- **Work instruction**
Check each line of the records below and collect those that include the word "private".

(Extracted data entries)
════════

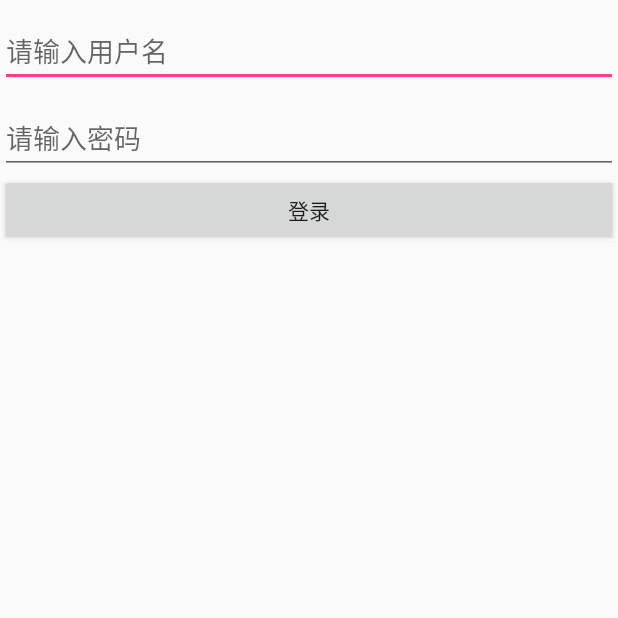
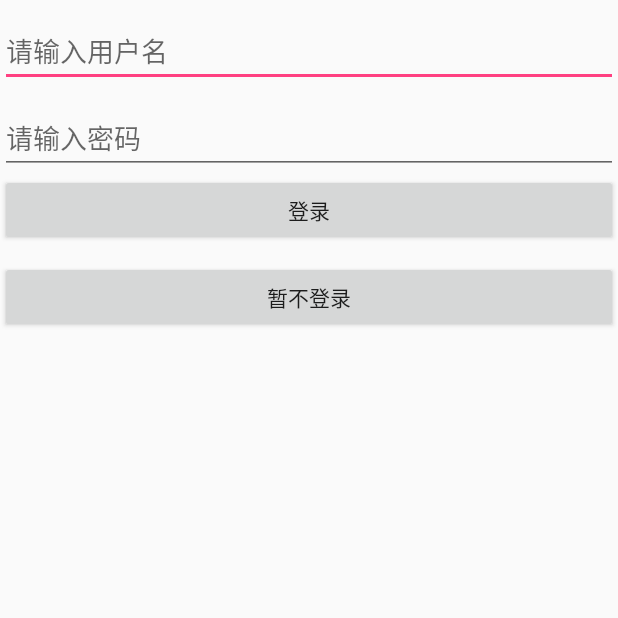
Before and after one commit to bgylde/12306ForAndroid, an Android app: the screen it shows after launch (MainActivity), on a phone screen of 412 x 824 dp, the top half of it. Run offline under Robolectric (Android 15) with nearby library versions, the phone set to English and light mode, and no system bars; our stand-ins replace EventBus.

Commit message:
调整查询界面，调整逻辑，支持不登录查询余票（余票查询还未支持，目前是写死的）

```diff
--- a/app/src/main/java/com/bgylde/ticket/http/CookiesManager.java
+++ b/app/src/main/java/com/bgylde/ticket/http/CookiesManager.java
@@ -63,7 +63,7 @@ public class CookiesManager {
                 String[] result = header.split("=");
                 if (result.length > 0) {
                     cookiesMap.put(result[0], header);
-                    model.setCookieId(header.hashCode());
+                    model.setCookieId(result[0].hashCode());
                     model.setTitle(result[0]);
                     model.setCookie(header);
                     CookieDbManager.getInstance().insertOrReplace(model);
--- a/app/src/main/java/com/bgylde/ticket/service/RequestThread.java
+++ b/app/src/main/java/com/bgylde/ticket/service/RequestThread.java
@@ -69,6 +69,7 @@ public class RequestThread extends HandlerThread {
                 if (userInfoResponse == null || userInfoResponse.getResult_code() != 0) {
                     LogUtils.w(TAG, "User login error!");
                     initQuery();
+                    return;
                 }
 
                 LogUtils.i(TAG, "Welcome user[" + userInfoResponse.getUsername() + "] login.");
--- a/app/src/main/java/com/bgylde/ticket/ui/MainActivity.java
+++ b/app/src/main/java/com/bgylde/ticket/ui/MainActivity.java
@@ -20,9 +20,8 @@ import org.greenrobot.eventbus.ThreadMode;
 
 public class MainActivity extends AbstractActivity {
 
-    private Button queryStart;
-    private Button queryPause;
-    private Button queryStop;
+    private Button login;
+    private Button noLogin;
 
     private IdentifyView identifyView;
 
@@ -58,9 +57,8 @@ public class MainActivity extends AbstractActivity {
 
     @Override
     protected void initView() {
-        queryStart = (Button) findViewById(R.id.query_start);
-        queryPause = (Button) findViewById(R.id.query_pause);
-        queryStop = (Button) findViewById(R.id.query_stop);
+        login = (Button) findViewById(R.id.login);
+        noLogin = (Button) findViewById(R.id.no_login);
         identifyView = (IdentifyView) findViewById(R.id.identify_code);
 
         username = (EditText) findViewById(R.id.username);
@@ -69,15 +67,14 @@ public class MainActivity extends AbstractActivity {
 
     @Override
     protected void initListener() {
-        queryStart.setOnClickListener(listener);
-        queryPause.setOnClickListener(listener);
-        queryStop.setOnClickListener(listener);
+        login.setOnClickListener(listener);
+        noLogin.setOnClickListener(listener);
 
         EventBus.getDefault().register(this);
     }
 
     @Subscribe(threadMode = ThreadMode.MAIN)
-    public void onEvent(EventBusCarrier event){
+    public void onEvent(EventBusCarrier event) {
         byte type = event.getEventType();
         Object object = event.getObject();
         switch (type) {
@@ -99,25 +96,28 @@ public class MainActivity extends AbstractActivity {
         }
     }
 
+    private void startQueryActivity() {
+        Intent intent = new Intent();
+        intent.setClass(this, MainQueryActivity.class);
+        startActivity(intent);
+    }
+
 
     private View.OnClickListener listener = new View.OnClickListener() {
         @Override
         public void onClick(View v) {
             int id = v.getId();
             switch (id) {
-                case R.id.query_start:
+                case R.id.login:
                     ConfigureManager.getInstance().setUsername(username.getText().toString());
                     ConfigureManager.getInstance().setAccountPwd(userpasswd.getText().toString());
 
                     // serviceUtils.startQuery();   该场景下使用startService更好
                     serviceUtils.startService(MainActivity.this);
                     break;
-                case R.id.query_pause:
+                case R.id.no_login:
+                    startQueryActivity();
                     //serviceUtils.pauseQuery();
-                    break;
-                case R.id.query_stop:
-                    serviceUtils.stopService(MainActivity.this);
-                    //serviceUtils.stopQuery();
                     break;
             }
         }
--- a/app/src/main/java/com/bgylde/ticket/utils/StringUtils.java
+++ b/app/src/main/java/com/bgylde/ticket/utils/StringUtils.java
@@ -5,6 +5,7 @@ import android.util.Base64;
 import java.io.ByteArrayOutputStream;
 import java.io.IOException;
 import java.io.ObjectOutputStream;
+import java.util.Locale;
 
 /**
  * Created by wangyan on 2019/1/7
@@ -14,4 +15,8 @@ public class StringUtils {
     public static boolean isNotBlank(String str) {
         return str != null && str.trim().length() > 0;
     }
+
+    public static String formatString(String format, Object... args) {
+        return String.format(Locale.CHINA, format, args);
+    }
 }
--- a/app/src/main/res/layout/activity_main.xml
+++ b/app/src/main/res/layout/activity_main.xml
@@ -20,37 +20,34 @@
         android:layout_marginTop="10dp"
         android:hint="@string/input_password"/>
 
-    <com.bgylde.ticket.ui.IdentifyView
-        android:id="@+id/identify_code"
-        android:layout_width="293dp"
-        android:layout_height="190dp"
-        android:baselineAlignBottom="true"
-        android:layout_alignParentBottom="true"
-        android:scaleType="centerCrop"/>
-
     <Button
-        android:id="@+id/query_start"
+        android:id="@+id/login"
         android:layout_width="match_parent"
         android:layout_height="wrap_content"
         android:layout_below="@id/password"
         android:text="@string/login"/>
 
     <Button
-        android:id="@+id/query_pause"
+        android:id="@+id/no_login"
         android:layout_width="match_parent"
         android:layout_height="wrap_content"
-        android:layout_below="@id/query_start"
+        android:layout_below="@id/login"
         android:layout_marginTop="10dp"
-        android:text="@string/query_pause"
-        android:visibility="gone"/>
+        android:text="@string/no_login"/>
 
-    <Button
-        android:id="@+id/query_stop"
+    <LinearLayout
         android:layout_width="match_parent"
-        android:layout_height="wrap_content"
-        android:layout_below="@id/query_pause"
-        android:layout_marginTop="10dp"
-        android:text="@string/query_stop"
-        android:visibility="gone"/>
+        android:layout_height="match_parent"
+        android:layout_below="@id/no_login"
+        android:gravity="center">
+
+        <com.bgylde.ticket.ui.IdentifyView
+            android:id="@+id/identify_code"
+            android:layout_width="293dp"
+            android:layout_height="190dp"
+            android:baselineAlignBottom="true"
+            android:scaleType="centerCrop"/>
+
+    </LinearLayout>
 
 </RelativeLayout>
--- a/app/src/main/res/values/strings.xml
+++ b/app/src/main/res/values/strings.xml
@@ -2,10 +2,9 @@
     <string name="app_name">12306Android</string>
 
     <string name="login">登录</string>
+    <string name="no_login">暂不登录</string>
 
     <string name="query_start">开始抢票</string>
-    <string name="query_pause">暂停抢票</string>
-    <string name="query_stop">停止抢票</string>
 
     <string name="ok">确定</string>
     <string name="cancel">取消</string>
@@ -17,4 +16,6 @@
     <string name="to_station_text">终点站：</string>
     <string name="order_date">订票日期: </string>
     <string name="query">查询</string>
+
+    <string name="info">信息展示</string>
 </resources>
```
Also changed, not shown: app/src/main/AndroidManifest.xml (+10 -4 lines), app/src/main/java/com/bgylde/ticket/database/UserConfigModel.java (+27 -3 lines), app/src/main/java/com/bgylde/ticket/database/dao/UserConfigModelDao.java (+52 -24 lines), app/src/main/java/com/bgylde/ticket/ui/MainQueryActivity.java (+14 -3 lines), app/src/main/java/com/bgylde/ticket/ui/model/RecyclerViewAdapter.java (+32 -19 lines), app/src/main/res/layout/activyt_query.xml (+30 -10 lines), app/src/main/res/layout/tickets_item.xml (+62 -35 lines).
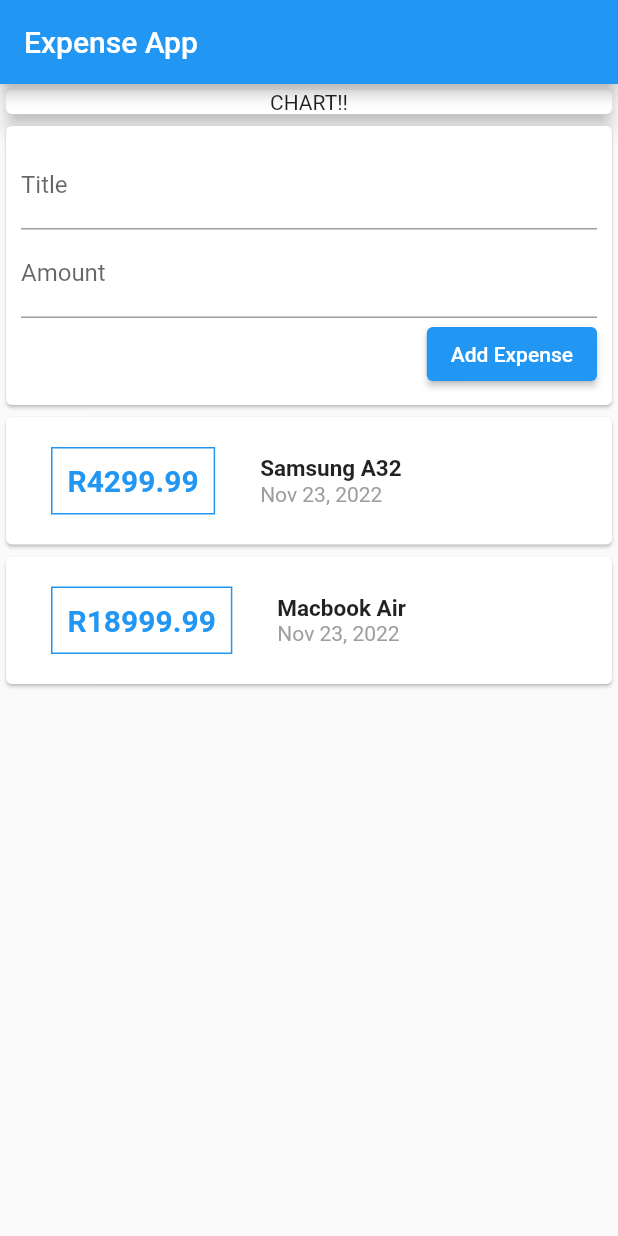
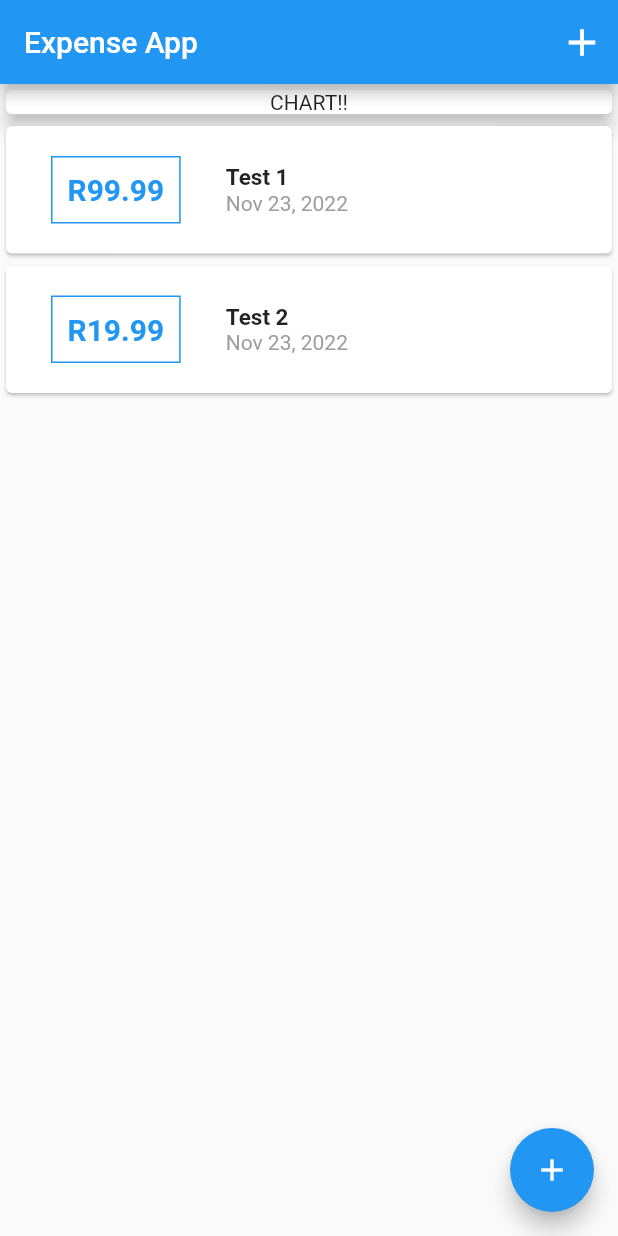
Before and after one commit to Azania-Mokhampane/flutter-expense-app, a Flutter app: the screen it shows after launch, on a phone screen of 412 x 824 dp. Run offline on Flutter 3.47's test engine with Material 2 defaults, Android fonts, the phone set to English and light mode, and no system bars.

```diff
--- a/lib/main.dart
+++ b/lib/main.dart
@@ -1,6 +1,10 @@
+import 'dart:math';
+
 import 'package:flutter/material.dart';
 
-import './widgets/user_transactions.dart';
+import 'models/transaction.dart';
+import 'widgets/new_transaction.dart';
+import 'widgets/transaction_list.dart';
 
 void main() => runApp(MyApp());
 
@@ -8,11 +12,80 @@ class MyApp extends StatelessWidget {
   @override
   Widget build(BuildContext context) {
     return MaterialApp(
+      title: "Expense App",
+      home: MyHomePage(),
+    );
+  }
+}
+
+class MyHomePage extends StatefulWidget {
+  @override
+  State<MyHomePage> createState() => _MyHomePageState();
+}
+
+class _MyHomePageState extends State<MyHomePage> {
+  final List<Transaction> transactions = [
+    Transaction(
+      id: "1",
+      title: "Test 1",
+      amount: 99.99,
+      date: DateTime.now(),
+    ),
+    Transaction(
+      id: "2",
+      title: "Test 2",
+      amount: 19.99,
+      date: DateTime.now(),
+    ),
+  ];
+
+  void _addTransaction(String title, double amount) {
+    final newTrasaction = Transaction(
+      id: DateTime.now().toString(),
+      title: title,
+      amount: amount,
+      date: DateTime.now(),
+    );
+
+    setState(() {
+      transactions.add(newTrasaction);
+    });
+  }
+
+  void _startAddNewTransaction(BuildContext ctx) {
+    showModalBottomSheet(
+      context: ctx,
+      builder: (_) {
+        return GestureDetector(
+          onTap: () {},
+          behavior: HitTestBehavior.opaque,
+          child: NewTransaction(_addTransaction),
+        );
+      },
+    );
+  }
+
+  @override
+  Widget build(BuildContext context) {
+    return MaterialApp(
+      debugShowCheckedModeBanner: false,
       home: Scaffold(
         appBar: AppBar(
           title: Text("Expense App"),
+          actions: [
+            IconButton(
+              icon: Icon(
+                Icons.add,
+                size: 30,
               ),
-        body: ListView(
+              onPressed: () {
+                // _startAddNewTransaction(context);
+              },
+            )
+          ],
+        ),
+        body: SingleChildScrollView(
+          child: Column(
             children: [
               Container(
                 width: double.infinity,
@@ -23,8 +96,21 @@ class MyApp extends StatelessWidget {
                   elevation: 5,
                 ),
               ),
-            UserTransactions()
+              TransactionList(
+                transactions: transactions,
+              )
             ],
+          ),
+        ),
+        floatingActionButton: Builder(
+          builder: (context) => FloatingActionButton(
+            child: Icon(
+              Icons.add,
+            ),
+            onPressed: () {
+              _startAddNewTransaction(context);
+            },
+          ),
         ),
       ),
     );
--- a/lib/widgets/transaction_list.dart
+++ b/lib/widgets/transaction_list.dart
@@ -23,7 +23,7 @@ class TransactionList extends StatelessWidget {
               ),
               padding: EdgeInsets.all(10),
               child: Text(
-                'R${transaction.amount}',
+                'R${transaction.amount.toStringAsFixed(2)}',
                 style: TextStyle(
                   fontWeight: FontWeight.bold,
                   color: Colors.blue,
--- a/lib/widgets/user_transactions.dart
+++ /dev/null
@@ -1,53 +0,0 @@
-import 'package:flutter/material.dart';
-
-import './new_transaction.dart';
-import './transaction_list.dart';
-
-import '../models/transaction.dart';
-
-class UserTransactions extends StatefulWidget {
-  @override
-  State<UserTransactions> createState() => _UserTransactionsState();
-}
-
-class _UserTransactionsState extends State<UserTransactions> {
-  final List<Transaction> transactions = [
-    Transaction(
-      id: "1",
-      title: "Samsung A32",
-      amount: 4299.99,
-      date: DateTime.now(),
-    ),
-    Transaction(
-      id: "2",
-      title: "Macbook Air",
-      amount: 18999.99,
-      date: DateTime.now(),
-    ),
-  ];
-
-  void _addTransaction(String title, double amount) {
-    final newTrasaction = Transaction(
-      id: DateTime.now().toString(),
-      title: title,
-      amount: amount,
-      date: DateTime.now(),
-    );
-
-    setState(() {
-      transactions.add(newTrasaction);
-    });
-  }
-
-  @override
-  Widget build(BuildContext context) {
-    return Column(
-      children: [
-        NewTransaction(_addTransaction),
-        TransactionList(
-          transactions: transactions,
-        )
-      ],
-    );
-  }
-}
```
Also changed, not shown: lib/widgets/new_transaction.dart (+26 -6 lines). Lines whose indentation alone changed are shown as unchanged.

════════

- **Response area**
-    private Button queryStart;
-    private Button queryPause;
-    private Button queryStop;
+    private Button login;
+    private Button noLogin;
     private IdentifyView identifyView;
+    private void startQueryActivity() {
     private View.OnClickListener listener = new View.OnClickListener() {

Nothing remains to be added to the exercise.